Expansion of clean energy was strong in the United States. The latest REN 21 renewables global status report estimated "renewable energy accounted for about 10.9% of domestic primary energy production (compared with nuclear’s 11.3%), an increase of 5.6% from 2009. "
But even that robust gain didn't come close to some other nations. China added an estimated 29 gigawatts of grid-connected renewable capacity, for a total of 263 - a boost of 12% in one year. Renewables accounted for about 26% of China’s total installed electric capacity and 18% of generation.
The report notes that renewables such as biomass, wind and solar accounted for 11% of Germany's total energy consumption. Meanwhile, wind power made strong advances everywhere, accounting for 22% of electricity demand in Denmark, 21% in Portugal, 15.4% in Spain and 10.1% in Ireland.
Wind turbines proliferated worldwide in 2010, tripling in capacity from five years earlier. At least 52 nations increased wind production, and 83 countries use it on a commercial basis.
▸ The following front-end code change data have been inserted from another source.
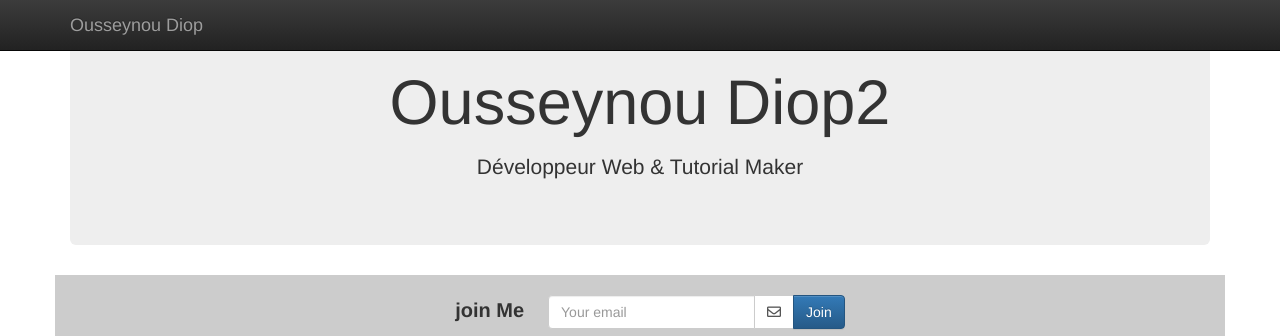
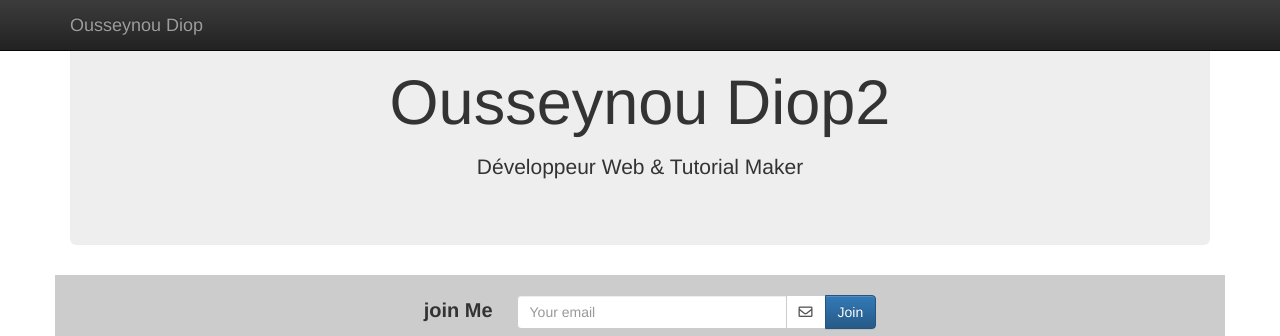
Before and after one commit to xarala221/djangoapp, a Django app: page / in a window 1280 px wide. Shown: the top 336 px of the page. Run offline with Django 3.2, Linux system fonts and the light colour scheme; data comes from the database, SQL or seed files in the repository; some libraries are stand-ins or nearby versions.

Commit message:
Update The from and the signup

```diff
--- a/live-static/static-root/css/main.css
+++ b/live-static/static-root/css/main.css
@@ -3,5 +3,5 @@ body {
     padding-bottom: 20px;
   }
   .sign-up-email{
-    width: 270px;
+    width: 270px !important;
   }
--- a/pages/templates/pages/snippet/stacked_layout.html
+++ b/pages/templates/pages/snippet/stacked_layout.html
@@ -17,7 +17,7 @@
         <div class="container">
 
         <div class="row">
-                <div class="col-xs-12" style="background:#ccc;">
+                <div class="col-xs-12" style="background:#ccc;  margin-bottom:20px;">
                 <p>
                 {% include 'pages/snippet/join-form.html' with form=form %}
                 </p>
--- a/pages/templates/pages/snippet/standard_layout.html
+++ b/pages/templates/pages/snippet/standard_layout.html
@@ -24,7 +24,7 @@
           <!-- Example row of columns -->
 
               <p>
-                <div class="col-xs-12" style="background:#ccc;">
+                <div class="col-xs-12" style="background:#ccc; margin-bottom:20px;">
                 {% include 'pages/snippet/join-form.html' with form=form %}
 
 
--- a/static/css/main.css
+++ b/static/css/main.css
@@ -3,5 +3,5 @@ body {
     padding-bottom: 20px;
   }
   .sign-up-email{
-    width: 270px;
+    width: 270px !important;
   }
```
China led the world in new installations with an estimated 29 gigawatts, up 12% in one year. The U.S. ramped up 5 gigawatts, or 15%, with total wind capacity at year-end able to power 10 million houses. Wind energy played prominent roles in Iowa and Texas, where it supplied 15% and 7.8% of electrical needs respectively, but wind energy has a presence in 38 states, including California.
The report contains way too much information for one blog. It breaks down capacity and production figures for most types of renewable energy (Did you know the U.S. leads the world in biomass generation and that ocean energy is gaining interest?); tracks policy and investment trends; and notes opportunities in rural and developing nations.
The study, however, does not give forecasts or predict trends. Whether the expansion continues in 2012 and beyond remains to be seen. Germany is taking steps to slow things down, Spain is considering modifications in its solar program and China's economy might be built on sand, but this story in the Vancouver Sun suggests green-power systems could become the world's primary energy source within two decades.
And then there is the influence of election-time politics in the United States, the high-profile implosion of Solyndra and the effects of increased competition. The two GOP front-runners can't be described as strong environmentalists, however it is hard to justify being against energy efficiency. Saving money, cutting costs and prudent stewardship are pretty hard to campaign against.
It will be an interesting year.